I wanted to give the woofer a challenge, so I played The Ricki Tik Tik Mix of “Enjoy the Silence” by Depeche Mode next. The beat stayed clear and defined even at relatively high volume levels, like a baseball hitting a leather glove. With a subwoofer, this would be stellar! Nevertheless, having the woofer remain composed with a complex bass line was impressive.
Last in the listening session was “Crash Into Me” by the Dave Matthews Band. I was impressed at how clearly I could hear the wires rattle under the lead snare. The forward presentation brought the lead vocal out from behind the instruments, but not in a chesty or nasally way.
I let the disc of songs play as I was making notes on my phone. Norah Jones’ “Come Away With Me” was one of the tracks playing. It felt like she was just a few millimeters from the microphone. Each vowel and consonant was amazingly clear and defined. I’d almost describe the experience as being unapologetically detailed.
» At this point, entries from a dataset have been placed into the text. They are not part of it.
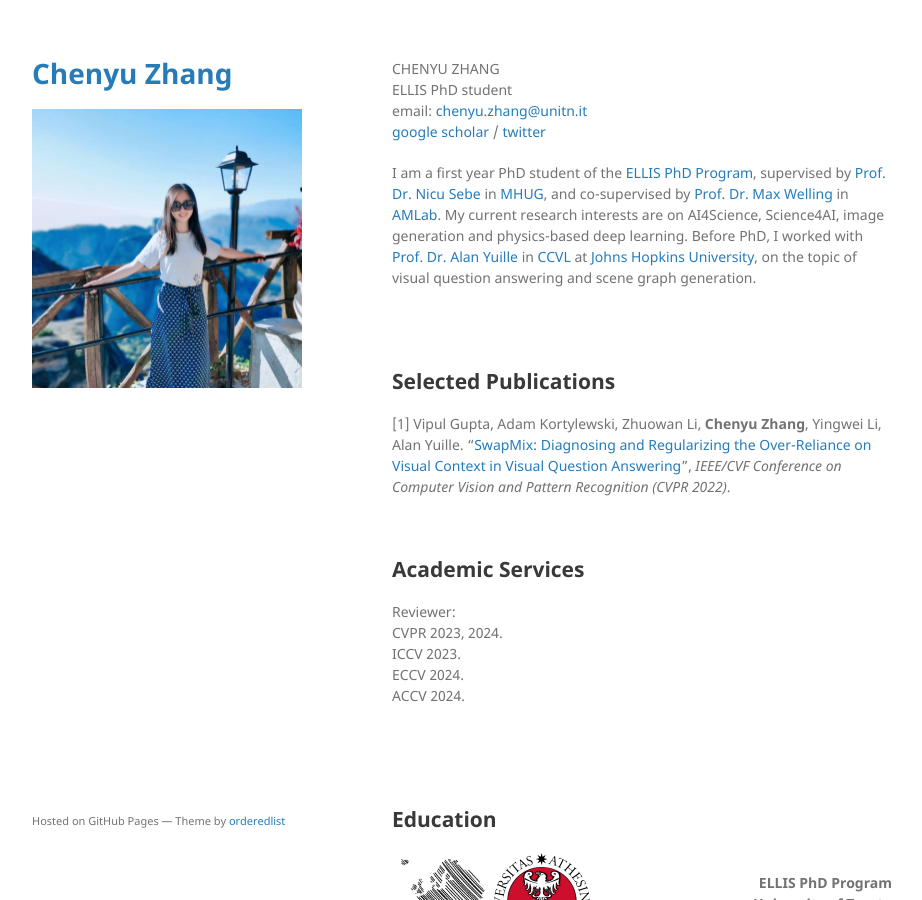
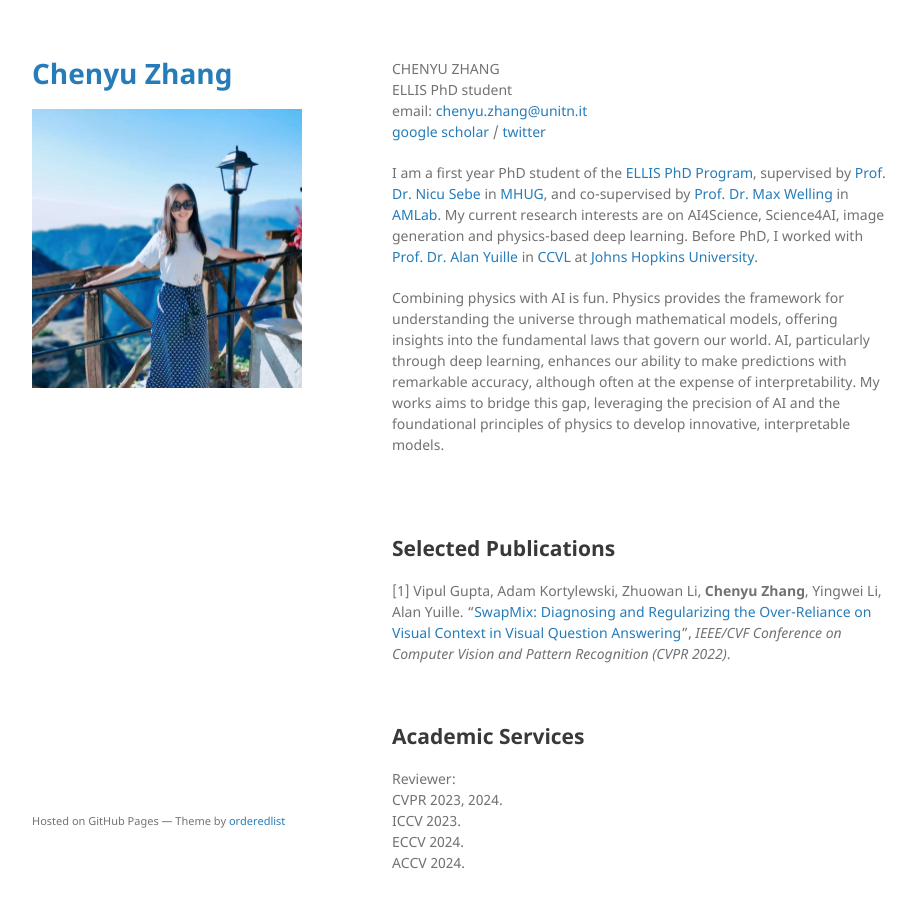
Before and after one commit to AngelicaZ/angelicaz.github.io, a Jekyll site: the page built from index.md, in a window 1280 px wide and 900 px high. Shown: the whole window, without its empty margins (178-1100 px from the left). Built offline with Jekyll 4.4.1, drawn with Linux system fonts in a browser that asks for light colours; our own code applies the rules of GitHub Pages for plain Markdown files; the repository's description, which GitHub fills in, is left out.

Commit message:
update description 20240325

```diff
--- a/index.md
+++ b/index.md
@@ -6,9 +6,9 @@ email: <chenyu.zhang@unitn.it><br>
 [google scholar](https://scholar.google.com/citations?hl=en&user=mhQQsNgAAAAJ) / [twitter](https://twitter.com/AngelicaCZ2016)
 
 I am a first year PhD student of the [ELLIS PhD Program](https://ellis.eu/phd-postdoc), supervised by [Prof. Dr. Nicu Sebe](https://disi.unitn.it/~sebe/) in [MHUG](http://mhug.disi.unitn.it/#/), and
-co-supervised by [Prof. Dr. Max Welling](https://staff.fnwi.uva.nl/m.welling/) in [AMLab](https://amlab.science.uva.nl/). My current research interests are on AI4Science, Science4AI, image generation and physics-based deep learning. Before PhD, I worked with [Prof. Dr. Alan Yuille](https://www.cs.jhu.edu/~ayuille/) in [CCVL](https://ccvl.jhu.edu/) at [Johns Hopkins University](https://www.jhu.edu/), on the topic of visual question answering and scene graph generation.
+co-supervised by [Prof. Dr. Max Welling](https://staff.fnwi.uva.nl/m.welling/) in [AMLab](https://amlab.science.uva.nl/). My current research interests are on AI4Science, Science4AI, image generation and physics-based deep learning. Before PhD, I worked with [Prof. Dr. Alan Yuille](https://www.cs.jhu.edu/~ayuille/) in [CCVL](https://ccvl.jhu.edu/) at [Johns Hopkins University](https://www.jhu.edu/).
 
-
+Combining physics with AI is fun. Physics provides the framework for understanding the universe through mathematical models, offering insights into the fundamental laws that govern our world. AI, particularly through deep learning, enhances our ability to make predictions with remarkable accuracy, although often at the expense of interpretability. My works aims to bridge this gap, leveraging the precision of AI and the foundational principles of physics to develop innovative, interpretable models.
 
 
 
```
A few notes on the design of the woofer and how it translated into the listening experience. The IDHS technology does its job to make sure the upper midrange is precise and detailed, like few other speakers can present. The low-Q design of the woofer reduces any emphasis in the midbass, which is a characteristic that most of us are accustomed to. As such, voices aren’t rich and thick but neutral and balanced. Many refer to this as the “dry British sound” when in fact, it’s just simple accuracy. If you like a little extra warmth in the midbass, that’s the job of the person adjusting the digital signal processor in your audio system to dial in. A speaker that adds it naturally also adds distortion in that same frequency range. Once you get used to having low levels of distortion in the midbass, it’s hard to go back to “regular” speakers. My reference headphones also share this balanced, “dry” characteristic.
The ring-dome tweeters were impressive in that they didn’t stand out. Their output blended nicely with the top of the midrange and provided extension to well beyond the range of most humans’ hearing capabilities. In addition, they are incredibly clear and detailed and easy to listen to – a sign of quality, for sure.
Conclusions on the Rockford Fosgate T4 Component Speaker Set
If you’ve read any of my articles on speakers, you know I’m a huge fan of technology that improves performance and accuracy. Even though the T4652-S system has been around since 2014, it offers levels of clarity that products designed in the last few years can’t touch. The ring-dome tweeter has proven itself a great solution, offering high-frequency sound reproduction without the distortion common to conventional dome designs. The woofer makes the most of the IDHS and VAST technologies to reproduce midbass and midrange frequencies with fantastic clarity, even at serious volume levels. From a tonal balance perspective, if you want a more mellow sound or more kick in the midbass, have your installer dial it in. They can’t add the accuracy these speakers offer, which is the most important thing to remember.
Drop into a local Authorized Rockford Fosgate retailer and ask about the T4652-S set. It might not be one that the “ESQUE” know-it-alls are talking about, but that makes it a hidden gem. You can find a retailer near you using their Dealer Locator on the Rockford Fosgate website. Be sure to follow the fun our friends in Tempe are having by giving them a like on Facebook and a follow on Instagram. If you want to see some fantastic videos about car audio people, products and builds, check out their YouTube Channel.